Malaysia’s highest court to rule on powers of Islamic courts over non-Muslims

(AP) – A ruling by Malaysia's highest court in a high-profile marital dispute could help determine whether Islamic courts have the power to decide the fate of non-Muslims, a deeply divisive issue in this mainly Muslim nation.

The Federal Court is expected to rule Thursday in the case of Subashini Rajasingam, a 29-year-old ethnic Indian Hindu who is trying to prevent her Muslim convert husband from seeking a divorce in a Shariah court and to stop him from converting their younger son to Islam. Subashini is not contesting the divorce, but wants it to be decided in a civil court.

"We are not challenging the authority of the Shariah courts," said Subashini's lawyer K. Shanmuga. "What we are saying is that in this dispute, because it deals with a non-Muslim marriage, and because one of the parties is a non-Muslim, the Shariah court does not have jurisdiction," he told The Associated Press.

The case is being closely watched because it could set a precedent for inter-religious disputes and minority rights in Malaysia where the Buddhist, Christian and Hindu minorities have voiced fears that courts are unfairly asserting the supremacy of Islam.

Muslims, who are 60 percent of the population, are governed by Islamic courts while non-Muslims go to civil courts to settle family, marriage and other personal disputes. But the law is vague on which court has the authority to deal with disputes between Muslims and non-Muslims, especially within a family.

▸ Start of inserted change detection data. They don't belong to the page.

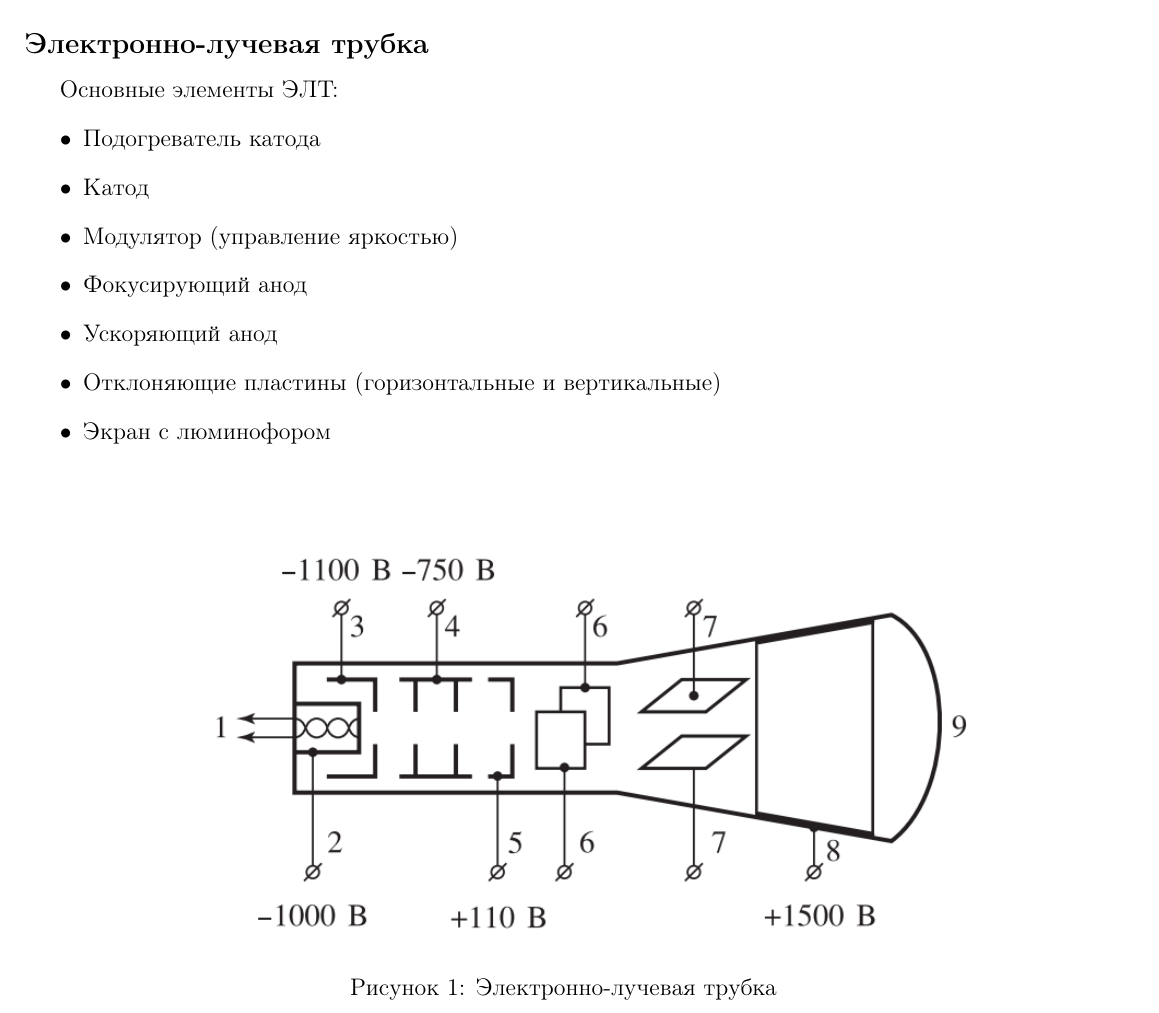
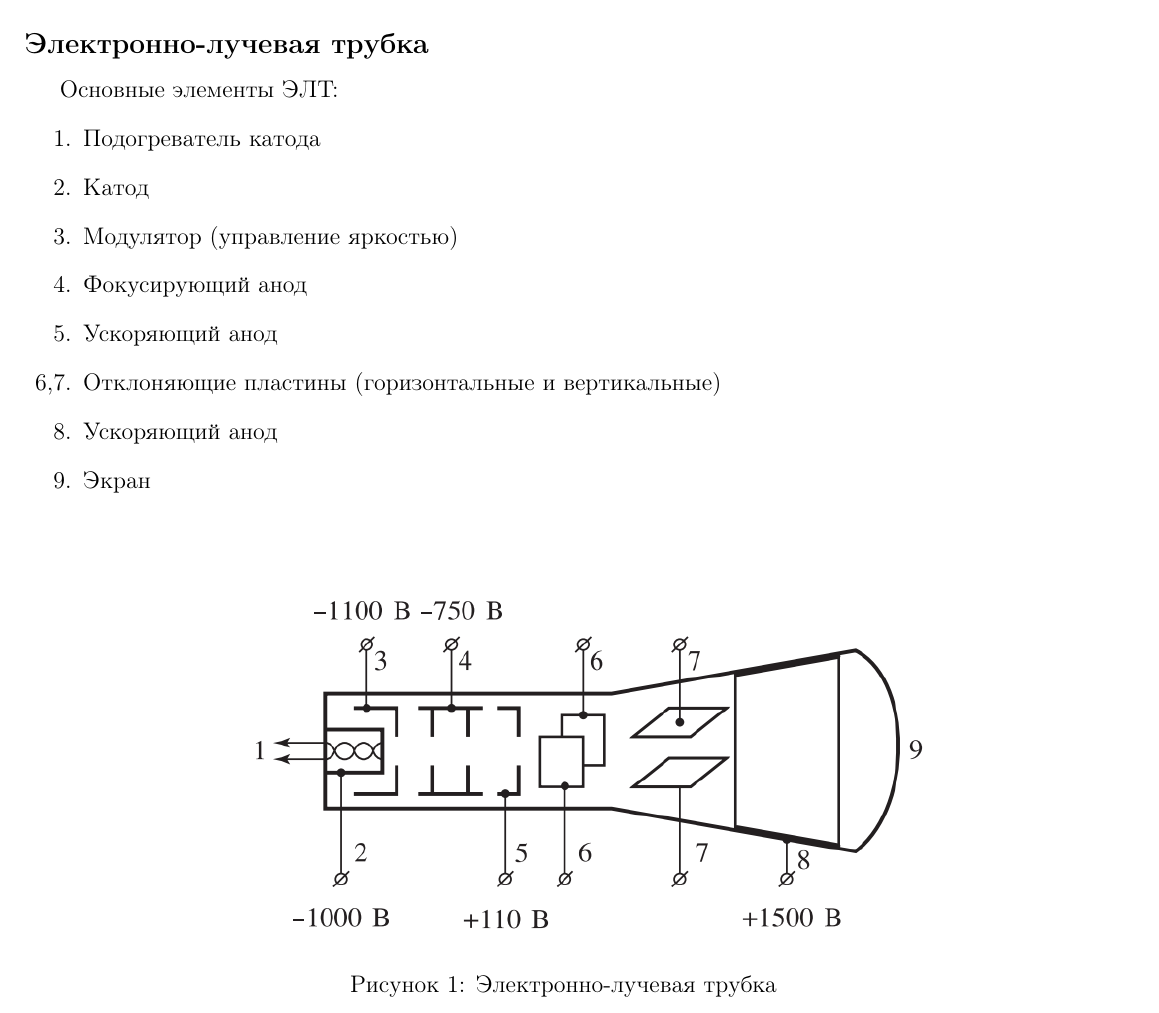
Before and after one commit to Maksim-Osipov/LAB, a LaTeX document (116/116н.tex): part of page 2 of 5, cut so that both start at the same text. Compiled offline with pdfLaTeX.

Commit message:
116 доработка

```diff
--- a/116/main.tex
+++ b/116/116н.tex
@@ -41,18 +41,19 @@
 
 Основные элементы ЭЛТ:
 \begin{itemize}
-\item Подогреватель катода
-\item Катод
-\item Модулятор (управление яркостью)
-\item Фокусирующий анод
-\item Ускоряющий анод
-\item Отклоняющие пластины (горизонтальные и вертикальные)
-\item Экран с люминофором
+\item[1.] Подогреватель катода
+\item[2.] Катод
+\item[3.] Модулятор (управление яркостью)
+\item[4.] Фокусирующий анод
+\item[5.] Ускоряющий анод
+\item[6,7.] Отклоняющие пластины (горизонтальные и вертикальные)
+\item[8.] Ускоряющий анод
+\item[9.] Экран
 \end{itemize}
 
 \begin{figure}[h]
 \centering
-\includegraphics[width=0.9\linewidth]{рис 1.png}
+\includegraphics[width=0.8\linewidth]{рис 1.png}
 \caption{Электронно-лучевая трубка}
 \label{fig:voltage_current}
 \end{figure}
```
Also changed, not shown: 116/116.pdf (deleted), 116/116н.pdf (added).
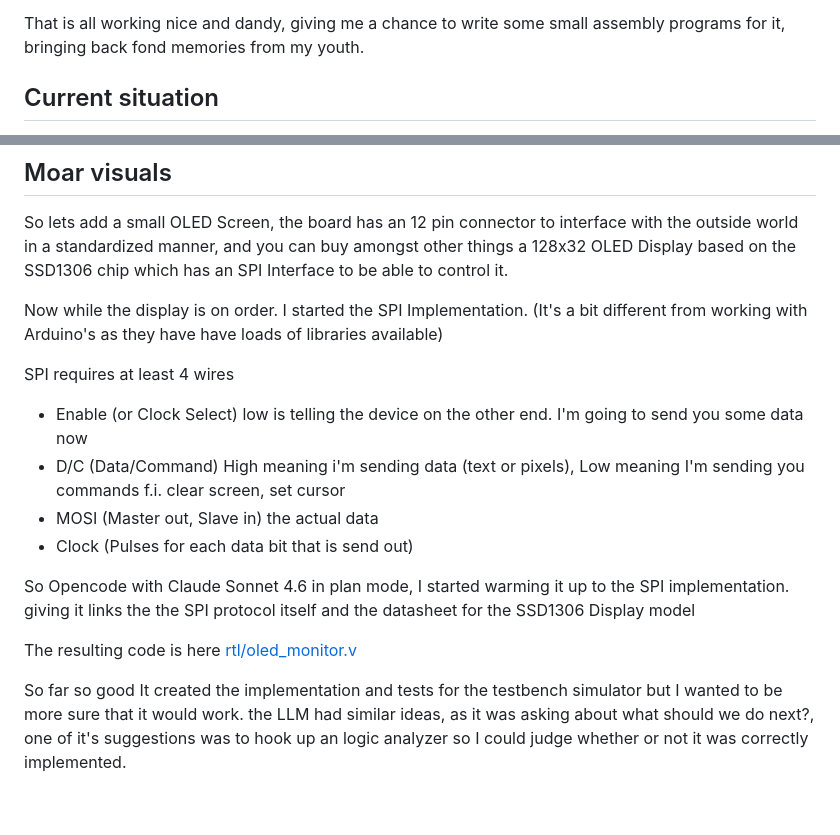
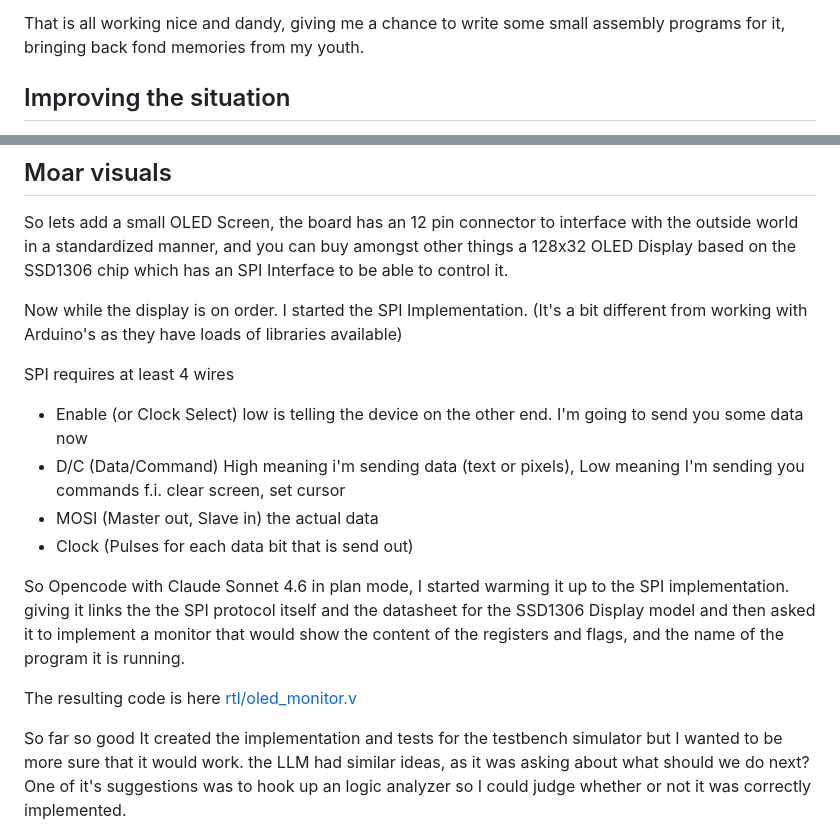
Before and after one commit to gertjana/gertjanassies_dev-yew, a Markdown page: content/posts/260310_ai_in_electronics_design.md, 2 parts joined by grey strips. GitHub-like rendering; blank space fills up the shorter version.

Commit message:
Added some links, and fixed some typo's

```diff
--- a/content/posts/260310_ai_in_electronics_design.md
+++ b/content/posts/260310_ai_in_electronics_design.md
@@ -15,5 +15,5 @@ As an exercise to see how 'good' LLM's are getting I've asked it to build a smal
 
 That is all working nice and dandy, giving me a chance to write some small assembly programs for it, bringing back fond memories from my youth.
 
-## Current situation
+## Improving the situation
 
@@ -27,7 +27,7 @@ For instance here it is running a program, that uses the SHL (Shift left) and SH
 
 So lets add a small OLED Screen, the board has an 12 pin connector to interface with the outside world in a standardized manner, and you can buy amongst other things a 128x32 OLED Display based on the SSD1306 chip which has an SPI Interface to be able to control it.
 
-Now while the display is on order. I started the SPI Implementation. (It's a bit different from working with Arduino's as they have have loads of libraries available)
+Now while the display is on order. I started the SPI Implementation. (It's a bit different from working with Arduino's as they have loads of libraries available)
 
 SPI requires at least 4 wires
  - Enable (or Clock Select) low is telling the device on the other end. I'm going to send you some data now
@@ -35,9 +35,9 @@ SPI requires at least 4 wires
  - MOSI (Master out, Slave in) the actual data
  - Clock (Pulses for each data bit that is send out)
 
-So Opencode with Claude Sonnet 4.6 in plan mode, I started warming it up to the SPI implementation. giving it links the the SPI protocol itself and the datasheet for the SSD1306 Display model
+So Opencode with Claude Sonnet 4.6 in plan mode, I started warming it up to the SPI implementation. giving it links the the SPI protocol itself and the datasheet for the SSD1306 Display model and then asked it to implement a monitor that would show the content of the registers and flags, and the name of the program it is running.
 
 The resulting code is here [rtl/oled_monitor.v](https://github.com/gertjana/cpu_in_fpga/blob/pmod_spi/rtl/oled_monitor.v)
 
-So far so good It created the implementation and tests for the testbench simulator but I wanted to be more sure that it would work. the LLM had similar ideas, as it was asking about what should we do next?, one of it's suggestions was to hook up an logic analyzer so I could judge whether or not it was correctly implemented.
+So far so good It created the implementation and tests for the testbench simulator but I wanted to be more sure that it would work. the LLM had similar ideas, as it was asking about what should we do next? One of it's suggestions was to hook up an logic analyzer so I could judge whether or not it was correctly implemented.
 
```
Also changed, not shown: other parts of content/posts/260310_ai_in_electronics_design.md (+2 -2 lines).
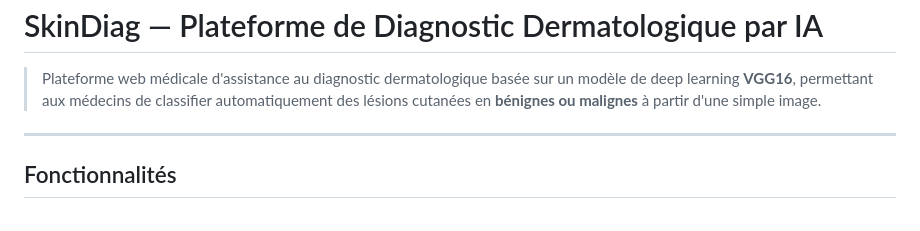
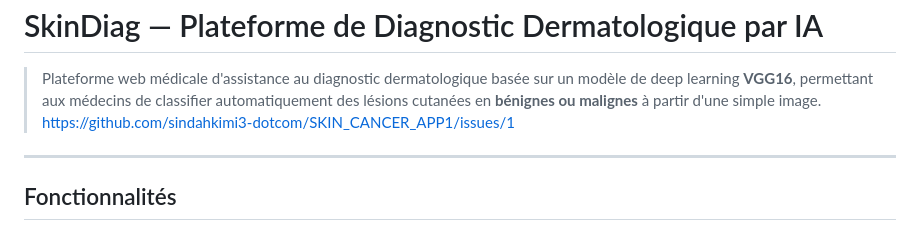
Before and after one commit to sindahkimi3-dotcom/SKIN_CANCER_APP1, a Markdown page: README.md, the part around the change. Drawn GitHub-style.

Commit message:
Add GitHub issues link to README
Added a link to the GitHub issues for the project.

```diff
--- a/README.md
+++ b/README.md
@@ -1,7 +1,7 @@
  #  SkinDiag — Plateforme de Diagnostic Dermatologique par IA
 
 > Plateforme web médicale d'assistance au diagnostic dermatologique basée sur un modèle de deep learning **VGG16**, permettant aux médecins de classifier automatiquement des lésions cutanées en **bénignes ou malignes** à partir d'une simple image.
-
+https://github.com/sindahkimi3-dotcom/SKIN_CANCER_APP1/issues/1
 ---
 
 ##  Fonctionnalités
```
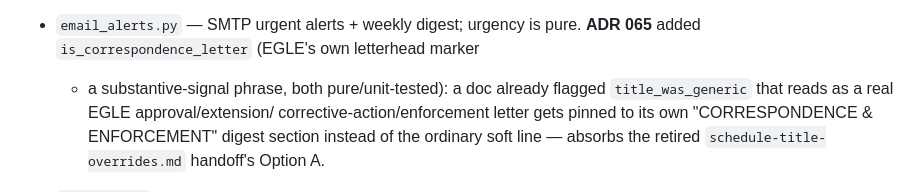
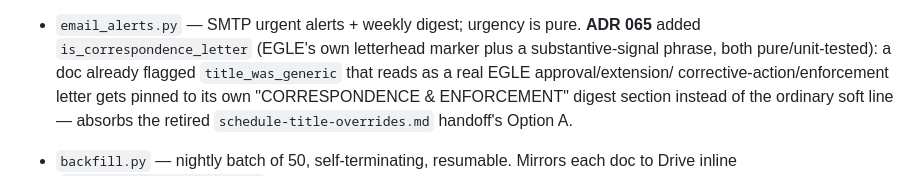
Before and after one commit to tkunst/arbor-hills-monitor, a Markdown page: CLAUDE.md, the part around the change. Drawn GitHub-style.

Commit message:
fix(lint): avoid a leading "+" that markdownlint read as a stray list marker
CLAUDE.md:102 started a continuation line with "+ a substantive-signal
phrase" -- markdownlint's MD004 flagged it as an inconsistent unordered-list
marker (this file's lists use "-"). Reworded to "plus a substantive-signal
phrase"; no content change.

Co-Authored-By: Claude Sonnet 5 <noreply@anthropic.com>

```diff
--- a/CLAUDE.md
+++ b/CLAUDE.md
@@ -99,7 +99,7 @@ external users but no sensitive data). Public repo.
   link; mirroring must never block classification or alerting.
 - `email_alerts.py` — SMTP urgent alerts + weekly digest; urgency is pure.
   **ADR 065** added `is_correspondence_letter` (EGLE's own letterhead marker
-  + a substantive-signal phrase, both pure/unit-tested): a doc already
+  plus a substantive-signal phrase, both pure/unit-tested): a doc already
   flagged `title_was_generic` that reads as a real EGLE approval/extension/
   corrective-action/enforcement letter gets pinned to its own
   "CORRESPONDENCE & ENFORCEMENT" digest section instead of the ordinary soft
```
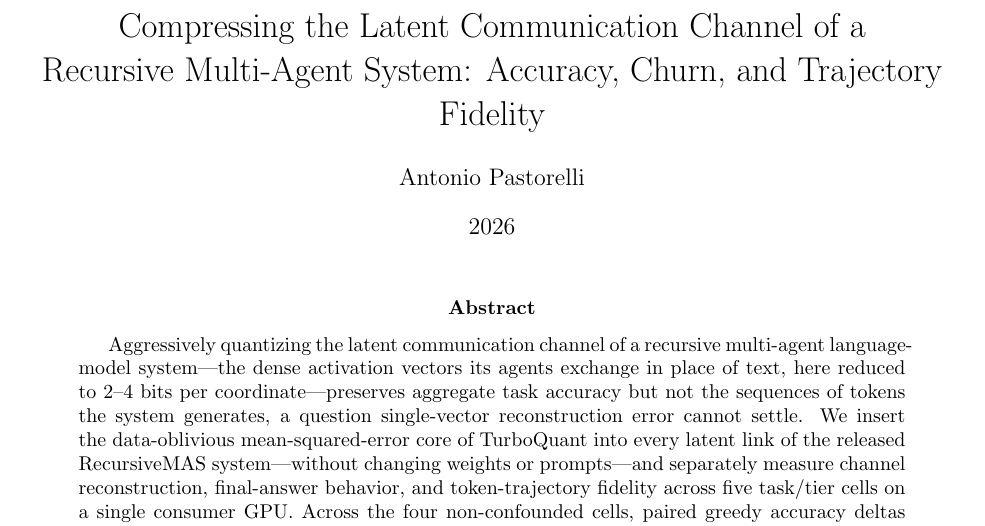
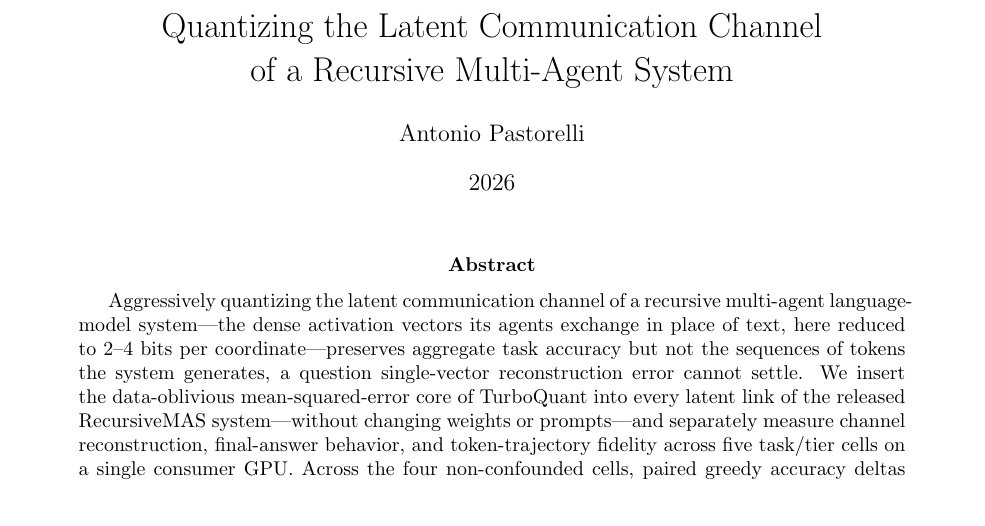
Before and after one commit to Neetx/latent-channel-compression, a LaTeX paper (writeup/main.tex): part of page 1 of 11, cut so that both start at the same text. Compiled offline with pdfLaTeX.

Commit message:
Paper: neutral descriptive title (Quantizing the Latent Communication Channel of a Recursive Multi-Agent System)
Drop the enumerative subtitle and the over-claiming -Compressing-; -Quantizing- matches the paper-s fake-quantization scope. Recompiled main.pdf.

Co-Authored-By: Claude Opus 4.8 <noreply@anthropic.com>

```diff
--- a/writeup/main.tex
+++ b/writeup/main.tex
@@ -12,8 +12,8 @@
 \newcommand{\method}{TurboQuant-MSE\xspace}
 \newcommand{\erel}{E_{\mathrm{rel}}}
 
-\title{Compressing the Latent Communication Channel of a\\
-Recursive Multi-Agent System: Accuracy, Churn, and Trajectory Fidelity}
+\title{Quantizing the Latent Communication Channel\\
+of a Recursive Multi-Agent System}
 \author{Antonio Pastorelli}
 \date{2026}
 
```
Also changed, not shown: writeup/main.pdf.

Civil courts have generally steered clear of taking a position in such cases, allowing Shariah courts to take the lead. This has not only raised questions about freedom of religion guaranteed by the Constitution but has also strained racial relations in this multiethnic country, which has enjoyed largely peaceful race relations for nearly four decades.

Thursday's verdict "is very important in order to appreciate the interrelationship between civil courts and the Shariah courts, particularly so in cases involving conversions of spouses," said Malik Imtiaz Sarwar, a human rights lawyer who has helped fight several such cases including Subashini's.

"It will also have an important bearing on the right of parents to unilaterally convert their children to a particular faith," he told the AP.

Subashini, a clerk, married Saravanan Thangathoray in a Hindu wedding in 2002. The couple have two sons, Dharvin and Sharvind, now aged 4 and 2.

Saravanan told his wife in 2006 that he had converted to Islam. Subashini attempted suicide and was hospitalized. When she returned home, Saravanan had left with Dharvin, whom he claims has also converted to Islam.

Saravanan, by then known as Muhammad Shafi Saravanan Abdullah, filed for divorce and custody rights over the children in a Shariah court in May 2006, and the right to convert Sharvind.

Subashini separately filed for divorce and custody rights in the Kuala Lumpur High Court, and also asked it to prevent her husband from seeking relief in the Shariah Court. The court refused.

The Court of Appeal also ruled in March this year that Subashini should argue her case in the Shariah Court. The ruling outraged civil rights groups, who say Subashini's chances of blocking a conversion would be slim in the Shariah Court.

She then went to the Federal Court, which told Muhammad Shafi not to approach the Shariah court until it has ruled on the matter.